    The accusations by the head monk of a Bangkok city temple come despite repeated claims by Thailand Prime Minister Abhisit Veijajiva that the only fatalities from the government crack-down on pro-democracy supporters were the result of clashes between protesters and residents in the Nang Lerng market area on Monday (April 13th) night.

    The monk, who chose the pseudonym “Sajja” (the word truth in Thai) for his safety and asked that his temple not be named, said he went to the Din Daeng area around 6.00am on April 13 after hearing reports of clashes earlier that morning between the Thai army and red shirt protesters.

    “I was standing about 200 meters away and the soldiers started shooting at people who were on the street. They were not wearing red shirts and there was no protesting happening at the time.

    “I saw people falling down when the army was shooting at them and others run away. One of those who fell down was a monk and there was also some children there. I don’t know which temple the monk was from. I saw the soldiers pick about 10 people up off the ground and load them into a large pale-blue, almost white coloured van and then they hosed the blood off the road,” he said.

    Mr “Sajja” said that while he could not be sure the people loaded into the van were dead, there was no noise coming from any of them that he could hear.

    “Later I went to the soldiers and asked them why they had shot those people and they didn’t answer me. They just loaded bullets into their guns and made signs for me to move away”.


    Mr “Sajja” said the bullets he saw being loaded into guns at Din Deang looked like real bullets to him. He said he was not a military expert but the description he provided was that of metal-jacketed live ammunition as opposed to the very distinctive colour of training rounds or blanks.

    “I’m not a soldier, but I know what blood looks like. I was very shocked to see them shoot these people and especially sad to see a brother monk shot,” the elderly monk said.

    Who knows if true, but it is certainly plausible, considering the military's record.

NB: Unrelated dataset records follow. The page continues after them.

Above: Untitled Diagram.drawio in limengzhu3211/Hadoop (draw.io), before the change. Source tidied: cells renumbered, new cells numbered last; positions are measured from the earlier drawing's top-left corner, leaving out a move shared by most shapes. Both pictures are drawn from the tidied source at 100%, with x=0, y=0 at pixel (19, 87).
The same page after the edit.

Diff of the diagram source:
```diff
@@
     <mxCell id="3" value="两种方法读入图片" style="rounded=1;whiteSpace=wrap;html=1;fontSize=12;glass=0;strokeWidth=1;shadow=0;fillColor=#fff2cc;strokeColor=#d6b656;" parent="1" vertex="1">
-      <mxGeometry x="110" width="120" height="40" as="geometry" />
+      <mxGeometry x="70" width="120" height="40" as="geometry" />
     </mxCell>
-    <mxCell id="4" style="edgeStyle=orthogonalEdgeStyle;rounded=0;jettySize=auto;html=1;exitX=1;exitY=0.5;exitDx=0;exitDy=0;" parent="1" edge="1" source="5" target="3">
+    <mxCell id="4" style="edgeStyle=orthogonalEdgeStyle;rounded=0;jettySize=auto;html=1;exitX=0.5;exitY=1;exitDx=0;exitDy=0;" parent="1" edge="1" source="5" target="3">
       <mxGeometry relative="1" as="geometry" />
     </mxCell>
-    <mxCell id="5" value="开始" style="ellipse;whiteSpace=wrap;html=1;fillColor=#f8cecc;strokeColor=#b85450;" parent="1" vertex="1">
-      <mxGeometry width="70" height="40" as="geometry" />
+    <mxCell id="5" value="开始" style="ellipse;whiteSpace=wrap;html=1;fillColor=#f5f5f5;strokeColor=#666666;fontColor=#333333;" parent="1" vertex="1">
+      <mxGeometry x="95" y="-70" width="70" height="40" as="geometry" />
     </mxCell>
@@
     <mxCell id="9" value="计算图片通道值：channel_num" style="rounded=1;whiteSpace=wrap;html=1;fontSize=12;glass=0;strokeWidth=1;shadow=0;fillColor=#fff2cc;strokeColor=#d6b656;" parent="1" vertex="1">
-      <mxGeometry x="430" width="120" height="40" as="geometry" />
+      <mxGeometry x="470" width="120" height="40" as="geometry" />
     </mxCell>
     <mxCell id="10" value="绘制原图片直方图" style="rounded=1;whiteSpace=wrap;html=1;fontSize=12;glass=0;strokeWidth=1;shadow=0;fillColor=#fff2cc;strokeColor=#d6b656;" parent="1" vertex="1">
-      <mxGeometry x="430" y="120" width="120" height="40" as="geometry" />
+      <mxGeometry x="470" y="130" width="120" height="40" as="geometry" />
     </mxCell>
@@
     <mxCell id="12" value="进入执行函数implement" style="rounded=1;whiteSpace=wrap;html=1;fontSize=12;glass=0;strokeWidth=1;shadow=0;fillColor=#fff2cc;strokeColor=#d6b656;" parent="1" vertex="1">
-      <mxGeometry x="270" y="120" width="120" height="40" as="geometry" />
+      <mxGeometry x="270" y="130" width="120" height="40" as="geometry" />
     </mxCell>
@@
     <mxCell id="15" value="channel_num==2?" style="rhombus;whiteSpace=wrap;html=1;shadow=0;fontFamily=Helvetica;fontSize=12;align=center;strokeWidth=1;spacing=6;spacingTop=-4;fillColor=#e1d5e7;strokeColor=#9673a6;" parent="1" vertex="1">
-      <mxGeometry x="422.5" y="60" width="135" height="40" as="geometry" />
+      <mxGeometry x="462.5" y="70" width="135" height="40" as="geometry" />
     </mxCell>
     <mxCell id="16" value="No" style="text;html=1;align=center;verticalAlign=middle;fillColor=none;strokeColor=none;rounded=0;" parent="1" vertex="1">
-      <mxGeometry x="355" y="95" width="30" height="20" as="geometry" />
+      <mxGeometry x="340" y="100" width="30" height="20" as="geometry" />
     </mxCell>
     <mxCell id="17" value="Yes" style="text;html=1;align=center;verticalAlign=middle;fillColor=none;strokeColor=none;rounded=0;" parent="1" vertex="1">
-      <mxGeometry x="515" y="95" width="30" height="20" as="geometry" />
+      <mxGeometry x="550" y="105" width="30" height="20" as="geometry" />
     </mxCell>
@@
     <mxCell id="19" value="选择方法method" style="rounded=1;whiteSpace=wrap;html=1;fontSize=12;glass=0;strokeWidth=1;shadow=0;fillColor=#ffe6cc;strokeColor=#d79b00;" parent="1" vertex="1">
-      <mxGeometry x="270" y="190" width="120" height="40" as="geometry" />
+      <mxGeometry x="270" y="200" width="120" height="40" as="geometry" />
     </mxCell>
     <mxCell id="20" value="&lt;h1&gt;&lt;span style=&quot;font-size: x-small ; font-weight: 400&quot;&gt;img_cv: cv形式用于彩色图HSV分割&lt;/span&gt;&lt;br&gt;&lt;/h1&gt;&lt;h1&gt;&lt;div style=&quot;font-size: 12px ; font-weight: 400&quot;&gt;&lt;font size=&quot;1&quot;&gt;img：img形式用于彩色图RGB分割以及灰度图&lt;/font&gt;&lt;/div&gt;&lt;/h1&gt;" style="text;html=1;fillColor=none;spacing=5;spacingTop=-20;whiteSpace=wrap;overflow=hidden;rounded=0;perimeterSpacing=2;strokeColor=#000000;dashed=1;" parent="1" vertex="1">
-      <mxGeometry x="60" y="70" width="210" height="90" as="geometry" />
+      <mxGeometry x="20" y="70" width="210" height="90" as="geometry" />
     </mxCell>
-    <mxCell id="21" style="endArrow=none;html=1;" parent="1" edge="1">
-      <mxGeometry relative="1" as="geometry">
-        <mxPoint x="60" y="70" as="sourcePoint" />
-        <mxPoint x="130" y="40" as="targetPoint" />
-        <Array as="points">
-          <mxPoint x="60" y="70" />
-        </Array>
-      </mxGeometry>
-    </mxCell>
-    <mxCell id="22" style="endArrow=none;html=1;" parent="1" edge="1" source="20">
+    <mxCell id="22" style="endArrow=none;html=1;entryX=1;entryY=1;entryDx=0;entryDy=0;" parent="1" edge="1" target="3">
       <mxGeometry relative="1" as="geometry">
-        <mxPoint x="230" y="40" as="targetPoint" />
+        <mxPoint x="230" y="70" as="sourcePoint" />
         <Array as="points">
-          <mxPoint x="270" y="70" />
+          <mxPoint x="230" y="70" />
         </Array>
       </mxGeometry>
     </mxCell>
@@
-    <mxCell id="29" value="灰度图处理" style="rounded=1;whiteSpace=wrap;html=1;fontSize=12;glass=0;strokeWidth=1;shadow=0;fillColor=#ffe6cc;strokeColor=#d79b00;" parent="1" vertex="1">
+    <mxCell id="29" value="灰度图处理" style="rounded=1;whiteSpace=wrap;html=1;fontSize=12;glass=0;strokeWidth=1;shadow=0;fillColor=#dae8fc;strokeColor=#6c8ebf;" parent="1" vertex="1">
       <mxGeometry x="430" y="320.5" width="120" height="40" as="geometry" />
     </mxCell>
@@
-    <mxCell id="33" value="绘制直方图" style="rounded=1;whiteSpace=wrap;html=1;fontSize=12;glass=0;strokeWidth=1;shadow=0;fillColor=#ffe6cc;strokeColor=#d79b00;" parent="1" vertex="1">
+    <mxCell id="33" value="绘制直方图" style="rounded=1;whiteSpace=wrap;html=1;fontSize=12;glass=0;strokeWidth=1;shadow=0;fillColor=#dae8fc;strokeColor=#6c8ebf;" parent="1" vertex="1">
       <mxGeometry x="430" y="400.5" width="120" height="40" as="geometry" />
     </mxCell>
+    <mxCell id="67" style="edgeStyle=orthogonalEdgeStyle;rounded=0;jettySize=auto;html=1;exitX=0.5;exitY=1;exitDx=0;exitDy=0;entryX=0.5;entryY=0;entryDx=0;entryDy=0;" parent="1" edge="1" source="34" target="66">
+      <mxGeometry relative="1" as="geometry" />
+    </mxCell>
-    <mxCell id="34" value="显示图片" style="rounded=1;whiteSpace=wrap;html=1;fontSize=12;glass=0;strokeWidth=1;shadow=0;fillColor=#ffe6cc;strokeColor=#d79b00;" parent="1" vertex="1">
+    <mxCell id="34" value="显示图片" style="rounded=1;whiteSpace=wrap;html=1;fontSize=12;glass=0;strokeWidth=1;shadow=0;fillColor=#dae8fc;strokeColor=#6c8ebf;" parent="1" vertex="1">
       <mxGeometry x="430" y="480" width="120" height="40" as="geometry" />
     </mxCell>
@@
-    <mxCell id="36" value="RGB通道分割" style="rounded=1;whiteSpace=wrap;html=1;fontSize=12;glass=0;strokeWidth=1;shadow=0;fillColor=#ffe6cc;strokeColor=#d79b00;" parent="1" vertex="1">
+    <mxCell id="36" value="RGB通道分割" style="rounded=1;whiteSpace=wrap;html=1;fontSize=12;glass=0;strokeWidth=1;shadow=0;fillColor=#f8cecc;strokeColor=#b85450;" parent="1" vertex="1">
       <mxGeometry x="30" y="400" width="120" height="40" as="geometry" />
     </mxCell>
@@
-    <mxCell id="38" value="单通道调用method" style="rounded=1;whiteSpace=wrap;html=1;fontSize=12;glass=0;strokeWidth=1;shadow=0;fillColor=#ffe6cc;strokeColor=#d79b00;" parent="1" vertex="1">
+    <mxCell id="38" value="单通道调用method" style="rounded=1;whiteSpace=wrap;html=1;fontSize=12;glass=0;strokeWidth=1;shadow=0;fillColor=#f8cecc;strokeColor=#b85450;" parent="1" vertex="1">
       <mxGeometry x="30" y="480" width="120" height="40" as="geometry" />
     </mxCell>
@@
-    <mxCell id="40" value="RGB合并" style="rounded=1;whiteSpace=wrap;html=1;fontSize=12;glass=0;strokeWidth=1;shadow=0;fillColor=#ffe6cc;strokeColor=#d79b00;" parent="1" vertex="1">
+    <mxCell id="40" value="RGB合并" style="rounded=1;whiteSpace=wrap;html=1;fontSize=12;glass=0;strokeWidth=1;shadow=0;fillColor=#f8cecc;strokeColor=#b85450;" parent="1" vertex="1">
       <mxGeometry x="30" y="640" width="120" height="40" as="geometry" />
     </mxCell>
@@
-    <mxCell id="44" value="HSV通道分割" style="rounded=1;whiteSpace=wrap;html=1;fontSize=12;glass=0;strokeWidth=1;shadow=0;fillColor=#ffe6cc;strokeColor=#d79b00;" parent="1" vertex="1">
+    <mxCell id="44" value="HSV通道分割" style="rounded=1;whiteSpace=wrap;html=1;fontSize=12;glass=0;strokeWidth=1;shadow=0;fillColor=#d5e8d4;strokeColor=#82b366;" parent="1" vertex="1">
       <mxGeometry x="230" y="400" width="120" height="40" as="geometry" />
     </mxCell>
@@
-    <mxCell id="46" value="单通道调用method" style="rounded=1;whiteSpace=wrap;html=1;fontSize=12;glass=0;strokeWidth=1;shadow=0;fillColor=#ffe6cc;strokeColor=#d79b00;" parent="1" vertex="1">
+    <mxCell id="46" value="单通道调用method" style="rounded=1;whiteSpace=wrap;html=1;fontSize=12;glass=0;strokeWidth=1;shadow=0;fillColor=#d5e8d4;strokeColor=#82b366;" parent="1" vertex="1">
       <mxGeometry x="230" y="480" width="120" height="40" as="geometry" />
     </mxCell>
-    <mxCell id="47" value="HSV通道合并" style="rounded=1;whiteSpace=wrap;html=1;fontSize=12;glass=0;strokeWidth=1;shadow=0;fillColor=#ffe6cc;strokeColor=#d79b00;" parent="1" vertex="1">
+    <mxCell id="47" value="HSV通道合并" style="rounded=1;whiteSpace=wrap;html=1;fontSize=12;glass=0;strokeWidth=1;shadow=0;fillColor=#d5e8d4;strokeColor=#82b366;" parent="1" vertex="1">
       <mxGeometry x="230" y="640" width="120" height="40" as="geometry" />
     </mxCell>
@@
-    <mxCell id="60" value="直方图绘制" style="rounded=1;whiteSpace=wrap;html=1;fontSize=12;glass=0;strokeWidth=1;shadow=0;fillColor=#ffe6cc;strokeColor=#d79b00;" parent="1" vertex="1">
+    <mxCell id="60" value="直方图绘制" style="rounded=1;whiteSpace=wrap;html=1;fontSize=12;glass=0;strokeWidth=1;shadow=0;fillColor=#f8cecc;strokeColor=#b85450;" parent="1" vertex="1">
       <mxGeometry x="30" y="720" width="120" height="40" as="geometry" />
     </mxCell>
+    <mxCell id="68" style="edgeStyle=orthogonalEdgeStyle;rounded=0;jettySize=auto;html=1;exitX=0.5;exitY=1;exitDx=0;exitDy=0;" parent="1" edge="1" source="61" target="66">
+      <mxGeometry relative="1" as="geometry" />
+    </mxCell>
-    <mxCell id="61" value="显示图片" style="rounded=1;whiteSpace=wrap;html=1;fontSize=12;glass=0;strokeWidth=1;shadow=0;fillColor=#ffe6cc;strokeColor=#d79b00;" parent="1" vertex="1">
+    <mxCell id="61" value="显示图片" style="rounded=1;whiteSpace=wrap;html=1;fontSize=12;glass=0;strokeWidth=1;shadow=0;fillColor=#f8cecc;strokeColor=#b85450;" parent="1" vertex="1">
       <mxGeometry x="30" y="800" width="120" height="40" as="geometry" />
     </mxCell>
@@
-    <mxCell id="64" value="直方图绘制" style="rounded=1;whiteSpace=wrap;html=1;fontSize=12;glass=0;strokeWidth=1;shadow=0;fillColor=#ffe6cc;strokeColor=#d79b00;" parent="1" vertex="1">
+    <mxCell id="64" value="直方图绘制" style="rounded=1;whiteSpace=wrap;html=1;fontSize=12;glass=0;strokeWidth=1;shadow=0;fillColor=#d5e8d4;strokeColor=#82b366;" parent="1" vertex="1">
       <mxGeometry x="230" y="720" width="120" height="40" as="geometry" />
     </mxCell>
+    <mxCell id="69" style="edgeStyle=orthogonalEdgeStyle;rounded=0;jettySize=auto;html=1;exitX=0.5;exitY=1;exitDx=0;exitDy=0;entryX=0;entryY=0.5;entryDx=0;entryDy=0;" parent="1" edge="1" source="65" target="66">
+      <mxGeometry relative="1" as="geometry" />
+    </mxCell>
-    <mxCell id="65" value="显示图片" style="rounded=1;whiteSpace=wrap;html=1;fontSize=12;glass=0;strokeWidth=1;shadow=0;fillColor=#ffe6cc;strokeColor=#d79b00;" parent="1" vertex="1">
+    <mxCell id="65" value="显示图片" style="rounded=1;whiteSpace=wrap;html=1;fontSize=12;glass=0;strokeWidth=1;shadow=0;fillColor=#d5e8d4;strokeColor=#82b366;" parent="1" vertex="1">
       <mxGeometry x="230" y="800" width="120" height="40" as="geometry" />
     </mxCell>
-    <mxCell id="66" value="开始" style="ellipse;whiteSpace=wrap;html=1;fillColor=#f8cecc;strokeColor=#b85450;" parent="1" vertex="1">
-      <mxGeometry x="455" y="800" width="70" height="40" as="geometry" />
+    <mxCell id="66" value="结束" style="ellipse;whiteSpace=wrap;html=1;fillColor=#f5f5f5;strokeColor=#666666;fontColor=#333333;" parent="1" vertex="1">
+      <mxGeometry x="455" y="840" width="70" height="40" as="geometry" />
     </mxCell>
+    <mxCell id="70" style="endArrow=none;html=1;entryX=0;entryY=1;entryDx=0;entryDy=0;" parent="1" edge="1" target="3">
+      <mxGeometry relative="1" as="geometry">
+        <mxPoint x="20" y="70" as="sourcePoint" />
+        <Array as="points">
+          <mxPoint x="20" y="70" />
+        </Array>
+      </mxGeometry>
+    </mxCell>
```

If true, I have no doubt the Thai MSM will try to cover it up. They have so far been stenographers for the military.

  2. omgelephant.

    your words always seem to reach a place within my soul that makes me feel like i am both there with you, and at the same time that you are a million miles away.